=== Material provided ===
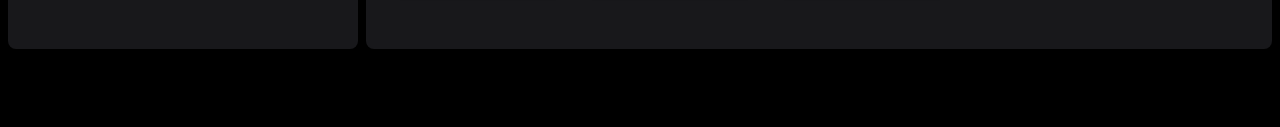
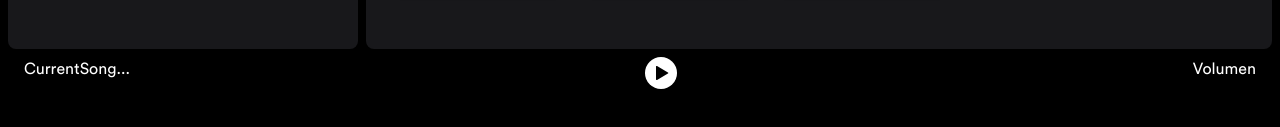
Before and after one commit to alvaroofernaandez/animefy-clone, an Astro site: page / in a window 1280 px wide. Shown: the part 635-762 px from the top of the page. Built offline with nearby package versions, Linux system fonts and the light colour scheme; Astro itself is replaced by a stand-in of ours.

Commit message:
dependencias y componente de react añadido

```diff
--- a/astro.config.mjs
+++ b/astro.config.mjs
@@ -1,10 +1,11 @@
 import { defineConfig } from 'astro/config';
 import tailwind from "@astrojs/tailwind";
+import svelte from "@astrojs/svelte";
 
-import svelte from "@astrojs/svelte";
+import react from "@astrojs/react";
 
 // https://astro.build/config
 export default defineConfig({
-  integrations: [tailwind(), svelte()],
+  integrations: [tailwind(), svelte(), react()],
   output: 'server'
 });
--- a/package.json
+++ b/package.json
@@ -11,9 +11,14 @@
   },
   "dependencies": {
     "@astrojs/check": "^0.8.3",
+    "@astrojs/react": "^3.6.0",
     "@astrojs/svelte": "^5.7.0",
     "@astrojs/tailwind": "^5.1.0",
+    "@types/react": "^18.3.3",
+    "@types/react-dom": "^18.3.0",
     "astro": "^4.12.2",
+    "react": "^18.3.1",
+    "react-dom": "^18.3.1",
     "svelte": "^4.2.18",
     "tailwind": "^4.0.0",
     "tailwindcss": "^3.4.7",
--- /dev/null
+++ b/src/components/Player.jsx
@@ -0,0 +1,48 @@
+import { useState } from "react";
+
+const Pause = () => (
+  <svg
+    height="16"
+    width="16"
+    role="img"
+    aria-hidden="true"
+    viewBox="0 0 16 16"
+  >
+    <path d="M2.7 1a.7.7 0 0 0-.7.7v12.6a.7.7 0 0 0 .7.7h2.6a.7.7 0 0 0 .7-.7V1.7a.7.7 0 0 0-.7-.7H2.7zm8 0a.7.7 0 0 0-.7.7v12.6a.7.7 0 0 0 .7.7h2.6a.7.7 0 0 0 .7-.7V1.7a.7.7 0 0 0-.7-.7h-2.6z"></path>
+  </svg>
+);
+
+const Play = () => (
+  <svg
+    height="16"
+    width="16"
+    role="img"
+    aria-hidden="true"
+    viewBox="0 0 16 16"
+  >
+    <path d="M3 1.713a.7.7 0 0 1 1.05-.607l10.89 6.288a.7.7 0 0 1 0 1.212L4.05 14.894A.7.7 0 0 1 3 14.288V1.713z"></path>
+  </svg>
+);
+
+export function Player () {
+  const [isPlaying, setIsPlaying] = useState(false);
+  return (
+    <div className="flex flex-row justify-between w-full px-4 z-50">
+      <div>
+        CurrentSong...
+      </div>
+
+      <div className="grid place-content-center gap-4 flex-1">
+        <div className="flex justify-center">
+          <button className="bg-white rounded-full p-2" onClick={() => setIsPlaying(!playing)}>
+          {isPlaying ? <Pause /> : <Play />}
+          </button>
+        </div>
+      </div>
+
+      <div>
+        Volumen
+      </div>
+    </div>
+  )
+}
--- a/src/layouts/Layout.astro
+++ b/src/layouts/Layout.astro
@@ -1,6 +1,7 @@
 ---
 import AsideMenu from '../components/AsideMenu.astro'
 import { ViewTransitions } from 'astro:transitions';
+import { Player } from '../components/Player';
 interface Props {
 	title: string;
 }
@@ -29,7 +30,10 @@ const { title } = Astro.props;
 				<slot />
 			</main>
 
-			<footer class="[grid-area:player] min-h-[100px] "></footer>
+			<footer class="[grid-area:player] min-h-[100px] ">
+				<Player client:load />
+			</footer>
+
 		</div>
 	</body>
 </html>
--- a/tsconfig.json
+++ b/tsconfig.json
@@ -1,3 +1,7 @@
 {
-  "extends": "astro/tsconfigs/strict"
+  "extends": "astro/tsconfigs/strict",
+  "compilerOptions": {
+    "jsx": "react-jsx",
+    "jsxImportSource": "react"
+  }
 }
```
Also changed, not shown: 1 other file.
===
■ **What is being asked**
Gather all lines of the records that include the word "package".

■ **The answer**
Before and after one commit to alvaroofernaandez/animefy-clone, an Astro site: page / in a window 1280 px wide. Shown: the part 635-762 px from the top of the page. Built offline with nearby package versions, Linux system fonts and the light colour scheme; Astro itself is replaced by a stand-in of ours.
--- a/package.json
+++ b/package.json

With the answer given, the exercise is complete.